Today’s exclusive preview from The Grocer’s 2013 Top Products Survey reveals that the long-term decline in tea drinking has accelerated over the past 12 months.

A year ago, we reported a 3.3% overall drop in volume – this year it is down 6.1%. The figures may well prompt a few questions – and possibly national newspaper headlines – about our love affair with the cuppa going off the boil. To which I say nonsense – Britain has been a nation of tea lovers for more than 300 years and I don’t see that changing anytime soon.

Tea and coffee

Yes, the market is contracting – but think back to the summer heatwave for one of the reasons why this year’s decline has been particularly steep. I don’t know about you, but at a time when ice cream manufacturers were fighting to meet demand, I didn’t reach for the kettle too often.

That said, there is a case for arguing that tea product innovation has, until recently, lagged behind other hot beverages – and that mainstream tea sales may continue to fall (though I’d be surprised if, barring another heatwave, the fall is as steep in 12 months’ time). But there are reasons to be optimistic about the category.

Two key trends have been tipped to help to drive the tea market forward: health & wellbeing offered by drinks such as green, fruit and herbal teas; and growing demand for more interesting black teas.

Such drinks already have a small retail presence, but have really blossomed in foodservice: cafe chains have expanded their tea ranges and shown far greater interest in the category - a year ago, Starbucks acquired US tea retailer Teavana for $620m.

“Retail is catching up with what is happening in the out-of-home market,” Twinings MD Jon Jenkins told me this week. “Not so long ago, if you were out and about, you could get a wide range of coffees but only standard tea. Now many establishments offer a wide range of quality tea.”

Jenkins added that he expected retailers would give more space to premium products in future, and that the market was set to see continued innovation in 2014.

His words – and those of other players – have given me plenty of confidence in the drink that is so much a part of our national identity.

In Britain, everything may stop for tea, but tea ain’t stopping for anything.

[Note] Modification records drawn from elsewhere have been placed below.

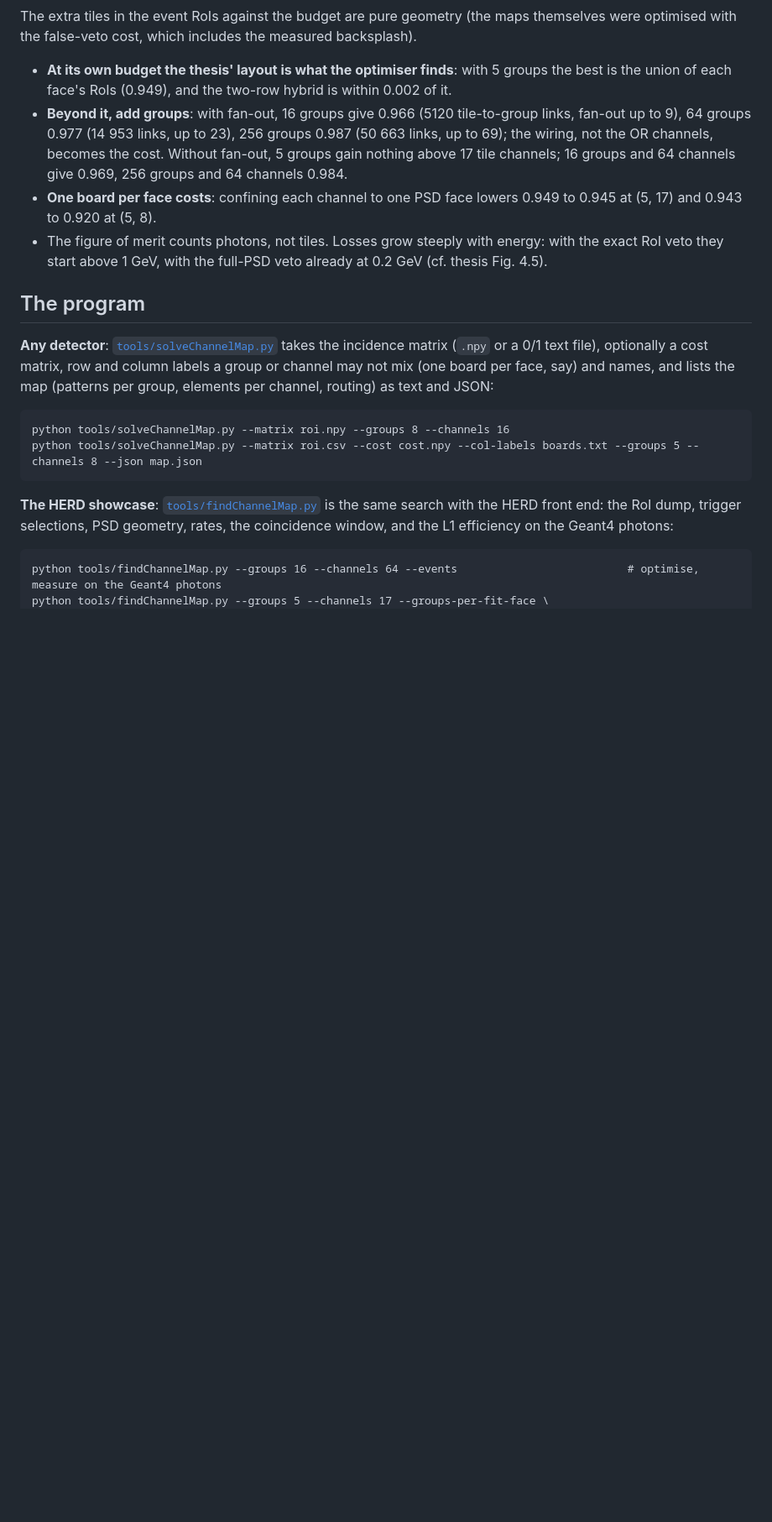
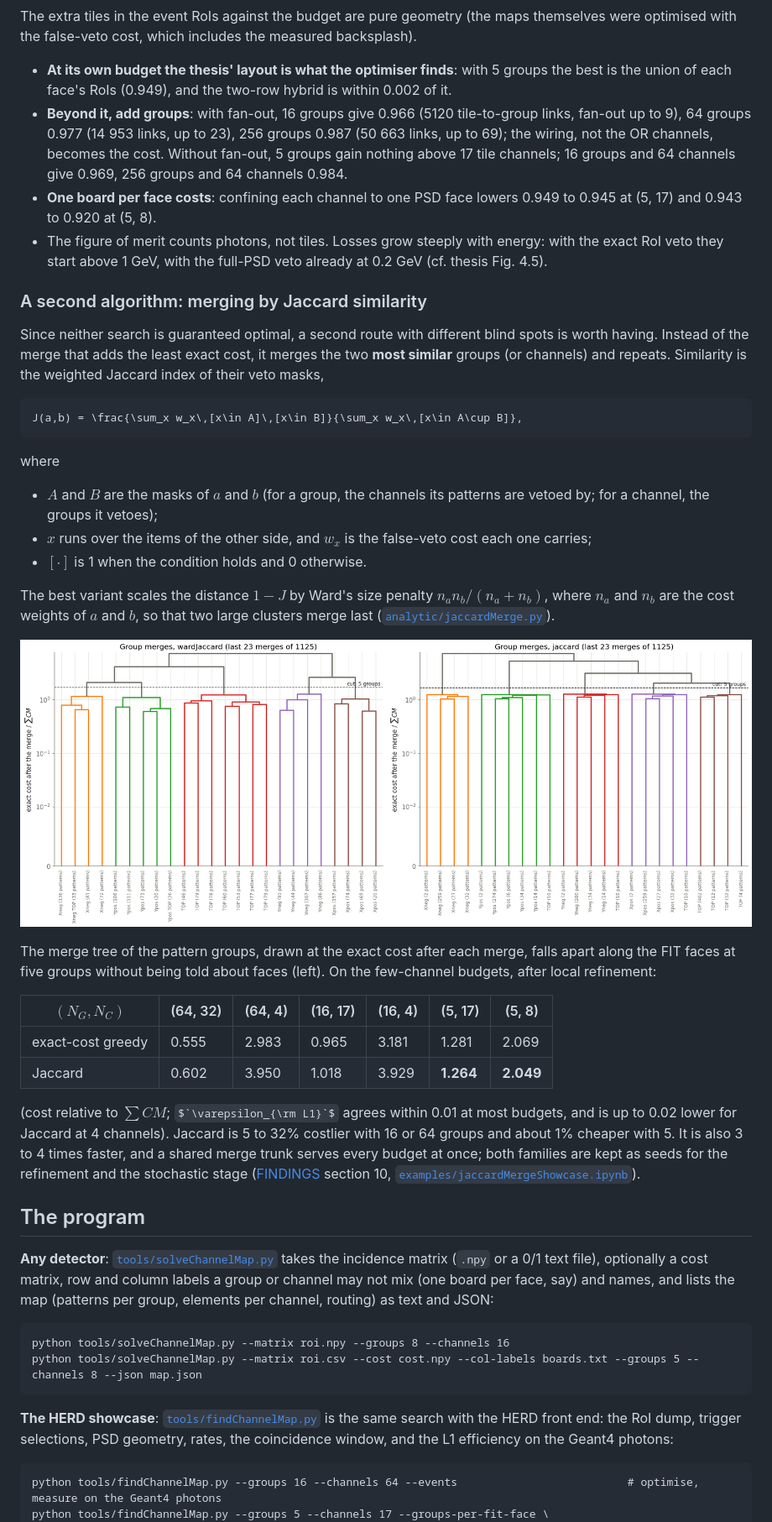
Before and after one commit to lfarinaa/VetoBiclustering, a Markdown page: README.md, the part around one of its changes. Shown at 84% size. GitHub-like rendering; pictures changed too: docs/figures/jaccardMergeTree.png (added); some formulas as TeX source; blank space fills up the shorter version.

Commit message:
README: the Jaccard merge as a second algorithm
The user judged the Jaccard route worth having, since neither search is
guaranteed optimal.

- New subsection: the rule (weighted Jaccard index with Ward's size
  penalty), the group-merge tree figure (from the showcase notebook), and
  the refined costs against the exact-cost greedy on six budgets.
- How hard it is: the 1% wins of the second algorithm at 5 groups show
  directly that the main search is not optimal there.
- The program: where the Jaccard route lives and the comparison tool.

Verification: rendered through the GitHub markdown API, 149 math spans,
no stray dollar signs.

Assisted-by: claude-code:claude-opus-5-5

````diff
--- a/README.md
+++ b/README.md
@@ -255,6 +257,40 @@ measured backsplash).
 - The figure of merit counts photons, not tiles. Losses grow steeply with energy: with the exact RoI veto they start above 1 GeV, with the full-PSD veto
   already at 0.2 GeV (cf. thesis Fig. 4.5).
 
+### A second algorithm: merging by Jaccard similarity
+
+Since neither search is guaranteed optimal, a second route with different blind spots is worth having. Instead of the merge that adds the least
+exact cost, it merges the two **most similar** groups (or channels) and repeats. Similarity is the weighted Jaccard index of their veto masks,
+
+```math
+J(a,b) = \frac{\sum_x w_x\,[x\in A]\,[x\in B]}{\sum_x w_x\,[x\in A\cup B]},
+```
+
+where
+- $`A`$ and $`B`$ are the masks of $`a`$ and $`b`$ (for a group, the channels its patterns are vetoed by; for a channel, the groups it vetoes);
+- $`x`$ runs over the items of the other side, and $`w_x`$ is the false-veto cost each one carries;
+- $`[\cdot]`$ is 1 when the condition holds and 0 otherwise.
+
+The best variant scales the distance $`1-J`$ by Ward's size penalty $`n_a n_b/(n_a+n_b)`$, where $`n_a`$ and $`n_b`$ are the cost weights of
+$`a`$ and $`b`$, so that two large clusters merge last ([`analytic/jaccardMerge.py`](analytic/jaccardMerge.py)).
+
+<p align="center">
+  <img src="docs/figures/jaccardMergeTree.png" alt="Dendrograms of the last group merges, Ward-scaled and plain Jaccard: each join is one merge, at the exact cost after it; the dashed line cuts at five groups" width="950">
+</p>
+
+The merge tree of the pattern groups, drawn at the exact cost after each merge, falls apart along the FIT faces at five groups without being told
+about faces (left). On the few-channel budgets, after local refinement:
+
+| $`(N_G, N_C)`$ | (64, 32) | (64, 4) | (16, 17) | (16, 4) | (5, 17) | (5, 8) |
+|---|---|---|---|---|---|---|
+| exact-cost greedy | 0.555 | 2.983 | 0.965 | 3.181 | 1.281 | 2.069 |
+| Jaccard | 0.602 | 3.950 | 1.018 | 3.929 | **1.264** | **2.049** |
+
+(cost relative to $`\sum C M`$; $`\varepsilon_{\rm L1}`$ agrees within 0.01 at most budgets, and is up to 0.02 lower for Jaccard at 4 channels).
+Jaccard is 5 to 32% costlier with 16 or 64 groups and about 1% cheaper with 5. It is also 3 to 4 times faster, and a shared merge trunk serves
+every budget at once; both families are kept as seeds for the refinement and the stochastic stage ([FINDINGS](FINDINGS.md) section 10,
+[`examples/jaccardMergeShowcase.ipynb`](examples/jaccardMergeShowcase.ipynb)).
+
 ## The program
 
 **Any detector**: [`tools/solveChannelMap.py`](tools/solveChannelMap.py) takes the incidence matrix (`.npy` or a 0/1 text file), optionally a cost matrix,
````
Also changed, not shown: other parts of README.md (+4 -1 lines).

Over the next three days you can enjoy further samples from our Top Products survey – included in this week’s bumper 192-page issue of The Grocer.